I was being cute about the speed of light thing.

Similar to the time constant of a capacitor-resistor circuit, t=R*C, the inductance (the coil) has a time Constant. t=L/R, where t is time in seconds, L is the inductance in Henry, R is resistance in Ohms. We don't know what the inductance or time constant is in this direct current circuit. We do know the approximate resistance of the coils. Based on the voltage of 24 volts DC and the typical ITR/IBM time control system, the maximum of 2 amps per circuit is assumed. This includes a master movement wind coil of 43 Ohms (.132 amps), a program magnet coil of 22 Ohms (.545 amps), and sixty-six (66) model type 561-2 secondary coils of 240 Ohms each (* 0.024 amps ea). The lengthy process is to calculate the total resistance of 68 resistances in parallel using the formula of 1/Rtotal = 1/R1+1/R2+1/R3+1/R4+...1/R68. Or we can take a short cut and use Ohms law (R=E/I) that tells us that the total load resistance in this master clock system is the Voltage (24V) divided by the total current, in amps (I=2.0 amps) and is equal 12 Ohms.

**Type Description ___________ 12 Volt 24 volt 12V to 24 V Conversion Resistor**

25 Master's Winding Magnet .273 amps .132 amps 43 ohm 5 watt (actual 3.36 watts)

25 Impulse Accumulator .280 amps .140 amps 43 ohm 5 watt (actual 3.36 watts)

805-2 Program Magnet .545 amps .279 amps 22 ohm 10 watt (actual 6.54 watts)

561 Indicating Clock Movement (20V) *.028 amps. Use R1, 150 ohm 1 watt resistor to

(******20 volt coil measured with 20V applied: I=28 mA) *convert coil from 20 to 24 volts.

561-2 Indicating Clock Movement .050 amps .024 amps 240 ohm 1 watt (actual .6 watts)

563-2 Indicating Clock Movement .333 amps .171 amps 36 ohm 5 watt (actual 3.9 watts)

565-2 Indicating Clock Movement .170 amps .085 amps 68 ohm 2 watt (actual 2.1 watts)

569-2 Tower Clock Movement .050 amps .024 amps 240 ohm 1 watt (actual .6 watts)

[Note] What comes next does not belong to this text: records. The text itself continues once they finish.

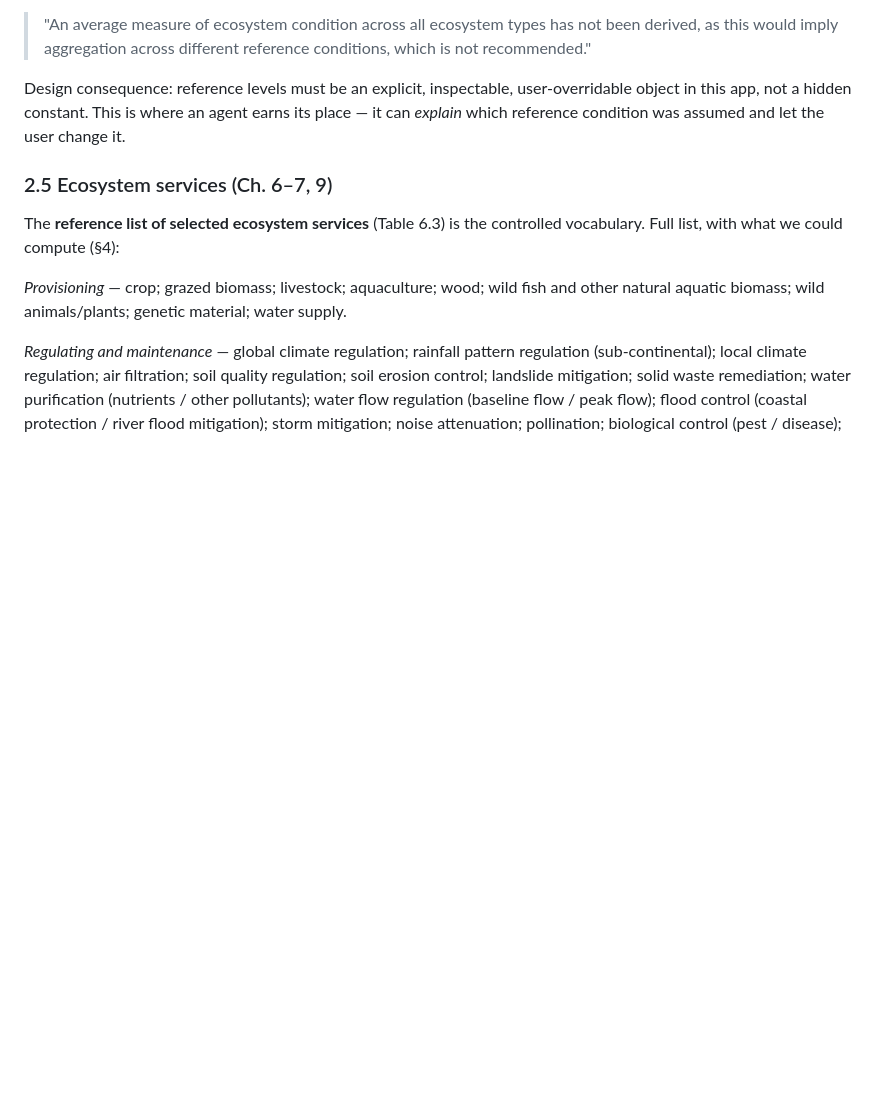
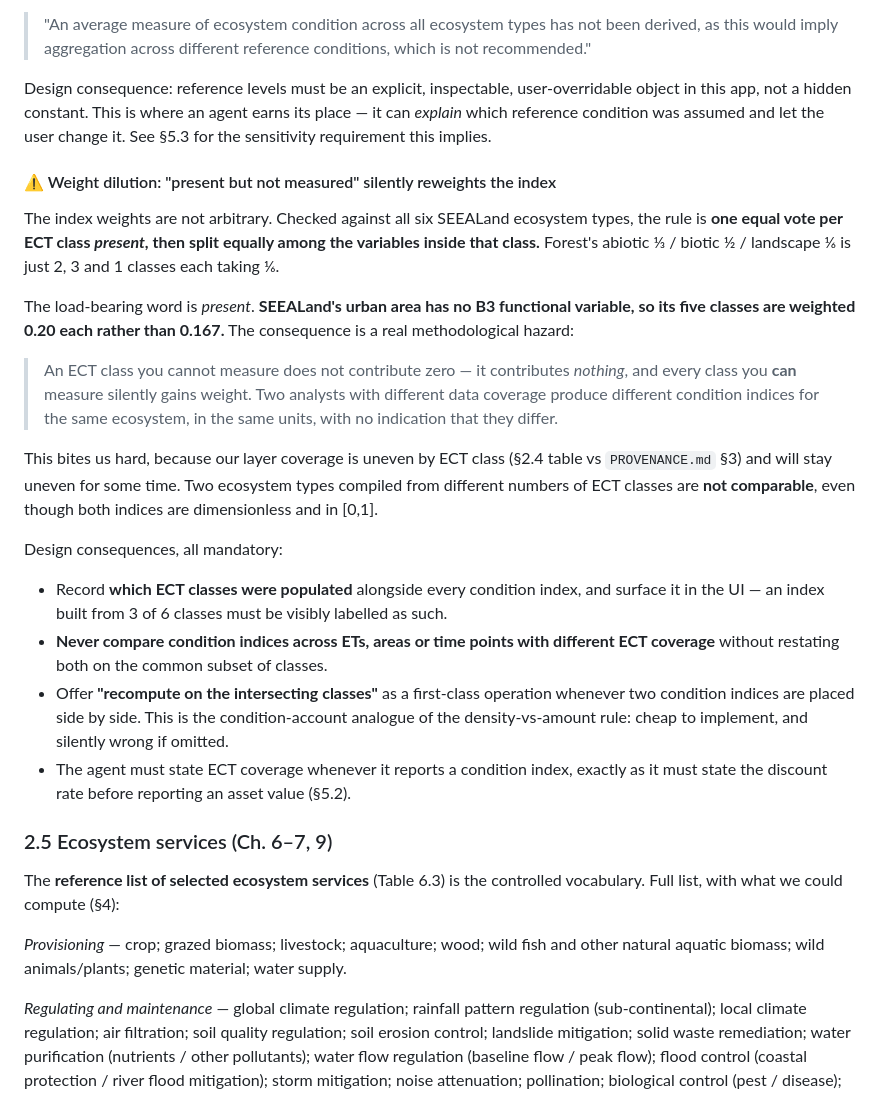
Before and after one commit to SchmidtDSE/unseea, a Markdown page: DESIGN.md, the part around one of its changes. Rendered like a GitHub page; blank space fills up the shorter version.

```diff
--- a/DESIGN.md
+++ b/DESIGN.md
@@ -133,7 +133,36 @@ condition across them:
 
 Design consequence: reference levels must be an explicit, inspectable, user-overridable object in this
 app, not a hidden constant. This is where an agent earns its place — it can *explain* which reference
-condition was assumed and let the user change it.
+condition was assumed and let the user change it. See §5.3 for the sensitivity requirement this implies.
+
+#### ⚠️ Weight dilution: "present but not measured" silently reweights the index
+
+The index weights are not arbitrary. Checked against all six SEEALand ecosystem types, the rule is
+**one equal vote per ECT class *present*, then split equally among the variables inside that class.**
+Forest's abiotic ⅓ / biotic ½ / landscape ⅙ is just 2, 3 and 1 classes each taking ⅙.
+
+The load-bearing word is *present*. **SEEALand's urban area has no B3 functional variable, so its five
+classes are weighted 0.20 each rather than 0.167.** The consequence is a real methodological hazard:
+
+> An ECT class you cannot measure does not contribute zero — it contributes *nothing*, and every class
+> you **can** measure silently gains weight. Two analysts with different data coverage produce different
+> condition indices for the same ecosystem, in the same units, with no indication that they differ.
+
+This bites us hard, because our layer coverage is uneven by ECT class (§2.4 table vs `PROVENANCE.md` §3)
+and will stay uneven for some time. Two ecosystem types compiled from different numbers of ECT classes
+are **not comparable**, even though both indices are dimensionless and in [0,1].
+
+Design consequences, all mandatory:
+
+- Record **which ECT classes were populated** alongside every condition index, and surface it in the UI —
+  an index built from 3 of 6 classes must be visibly labelled as such.
+- **Never compare condition indices across ETs, areas or time points with different ECT coverage** without
+  restating both on the common subset of classes.
+- Offer **"recompute on the intersecting classes"** as a first-class operation whenever two condition
+  indices are placed side by side. This is the condition-account analogue of the density-vs-amount rule:
+  cheap to implement, and silently wrong if omitted.
+- The agent must state ECT coverage whenever it reports a condition index, exactly as it must state the
+  discount rate before reporting an asset value (§5.2).
 
 ### 2.5 Ecosystem services (Ch. 6–7, 9)
 
```
Also changed, not shown: other parts of DESIGN.md (+39 -0 lines).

When the master relay is opened, the magnetic fields of all the coils suddenly collapses, at the speed of light minus the time constance, in seconds, of L/R. (t=L/C) It has been said the counter electromotive force (CEMF) voltage rise is 10 times the applied voltage (so >240 volts?). But I think this CEFM voltage could be higher because of the fast rise time due to the contacts opening. The diode starts conducting when it's junction reaches 0.7 volts and holds the voltage at 0.7 volts, not >240 volts. This is now a two voltage crop series circuit, a voltage drop of 0.7 volts and a voltage drop of >240 volt drop across the 12 Ohm total load resistance. This looks to me to be better way of protecting the contacts than the suggested threshold voltage of 30 volts from the scheme that mxfrank mentioned. So how is the resistor scheme wired? If the resistor is 10 times the load resistor, it would have to be in series to make a difference. A series resistor would certainly slow the decaying CEMF induced, and probably upset the current to all the coils. If the resistor is in parallel to all the coils, the total resistance would be closer to 12 Ohms. Rt-R1*R2/R1+R2 (or 1/Rt=1/R1+1/R2)

The point is; the contacts are subjected to a lower voltage after the the diode switches on, thous reducing the damage from arcing. The slow decay of the CEMF energy does not matter to the contacts because this happens after the contacts are opened. As long as the time constant is shorter than one second. Why? The two second contact, starting at the 59' 10” pulse from the master clock's movement happens every other second so all this starts over and over for about 21 pulses.